Keywords: B cell, Auxeticity, nuclear achitecture, Chromatin, Infrared Microscopy, Microfluidics
Received: 03 Apr 2019;
Accepted: 10 Jul 2019.
Edited by:Venkaiah Betapudi, US Army Medical Research Institute of Chemical Defense, United States
Reviewed by:Sophie A. Lelièvre, Purdue University, United States
John W. Peterson, Cleveland Clinic, United States
Scott T. Retterer, UT-Battelle, United States
Copyright: © 2019 Morrish, Hermes, Metz, Stone, Pagliara, Chahwan and Palombo. This is an open-access article distributed under the terms of the Creative Commons Attribution License (CC BY). The use, distribution or reproduction in other forums is permitted, provided the original author(s) and the copyright owner(s) are credited and that the original publication in this journal is cited, in accordance with accepted academic practice. No use, distribution or reproduction is permitted which does not comply with these terms.
Dr. Stefano Pagliara, Living Systems Institute, College of Engineering, Mathematics and Physical Sciences, University of Exeter, Exeter, EX4 4QD, England, United Kingdom, S.Pagliara@exeter.ac.uk

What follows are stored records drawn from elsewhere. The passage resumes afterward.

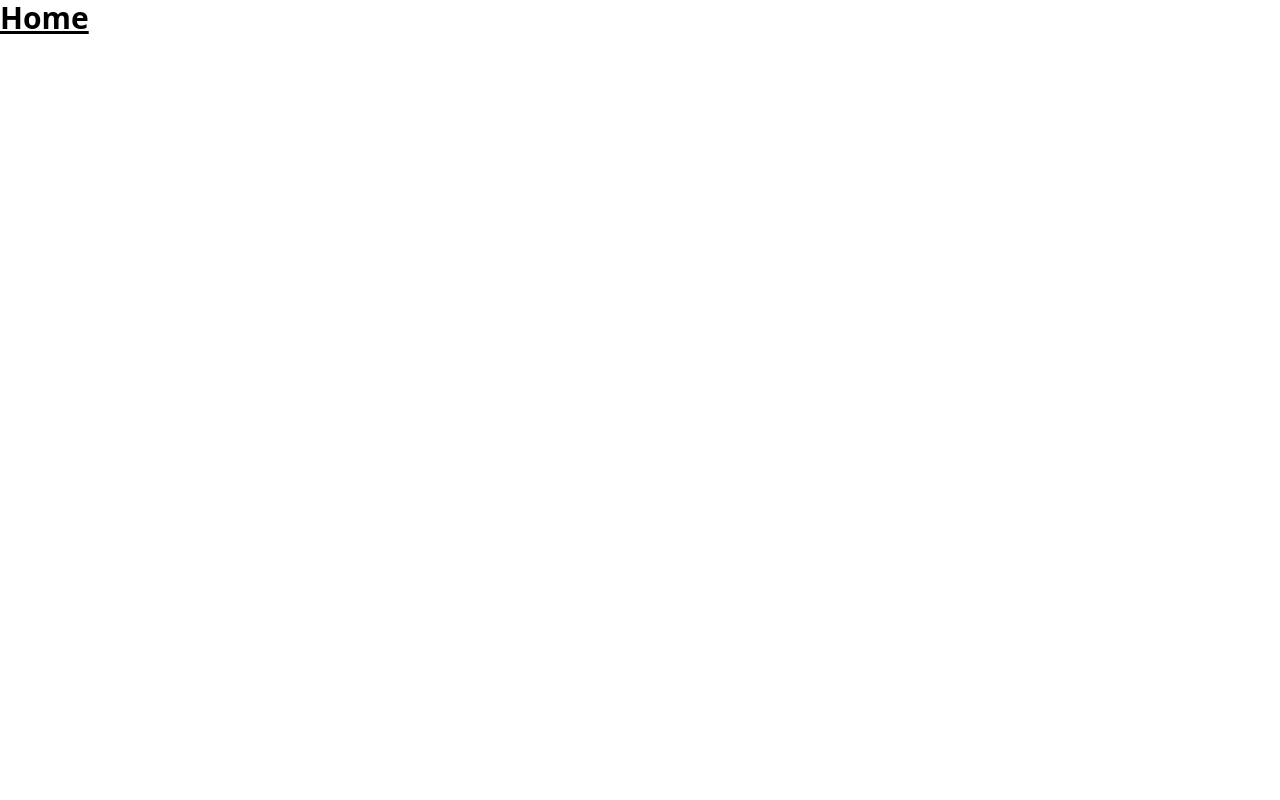
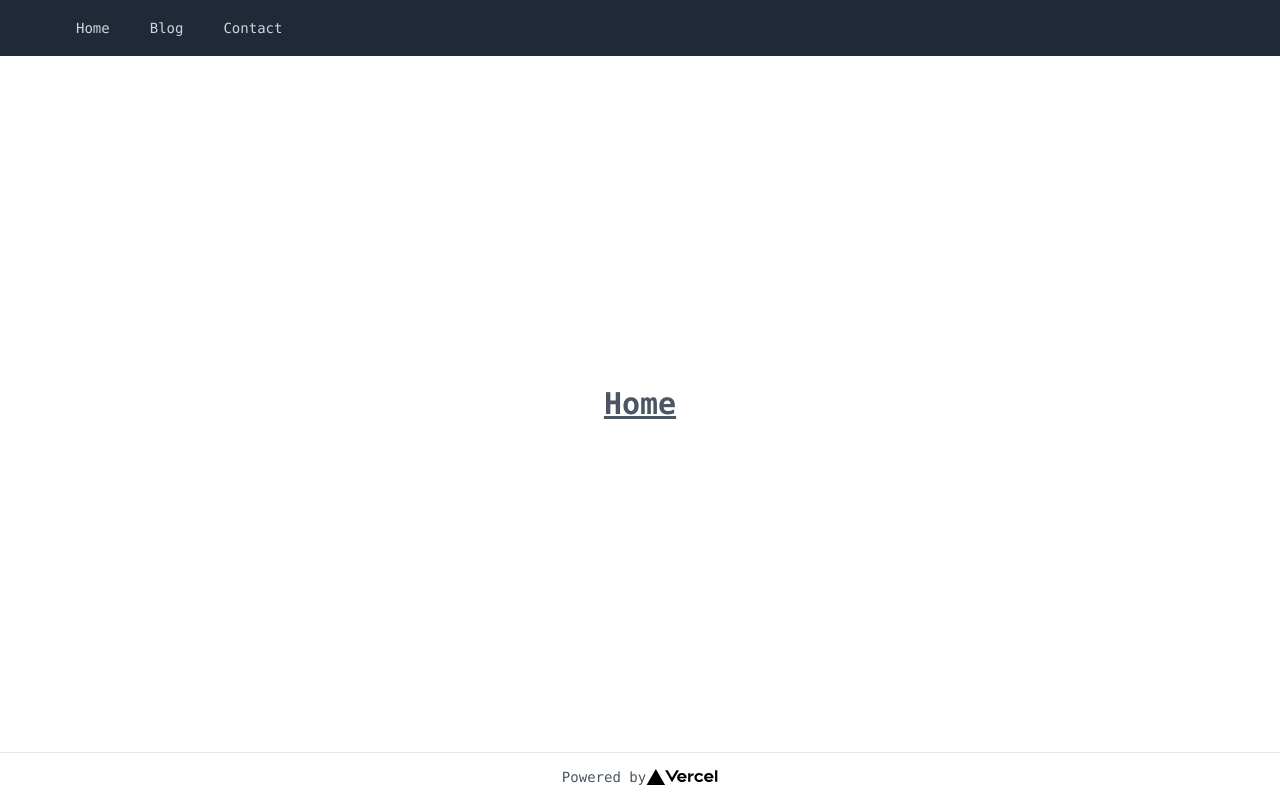
Before and after one commit to sdkk1/nextjs-hp, a Next.js app: page / in a window 1280 px wide. Built offline with nearby package versions, Linux system fonts and the light colour scheme.

Commit message:
update: Layoutコンポーネントを全ページに共通で適用させる

```diff
--- a/src/pages/_app.tsx
+++ b/src/pages/_app.tsx
@@ -1,8 +1,14 @@
-import '../styles/globals.css'
 import type { AppProps } from 'next/app'
 
+import Layout from 'src/layouts/Layout'
+import '../styles/globals.css'
+
 function MyApp({ Component, pageProps }: AppProps) {
-  return <Component {...pageProps} />
+  return (
+    <Layout>
+      <Component {...pageProps} />
+    </Layout>
+  )
 }
 
 export default MyApp
```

Prof. Richard Chahwan, Institute of Experimental Immunology, Faculty of Medicine, University of Zurich, Cell Biology, Zurich, 10461, NY, Switzerland, firstname.lastname@example.org
Prof. Francesca Palombo, University of Exeter, Exeter, EX4 4PY, England, United Kingdom, F.Palombo@exeter.ac.uk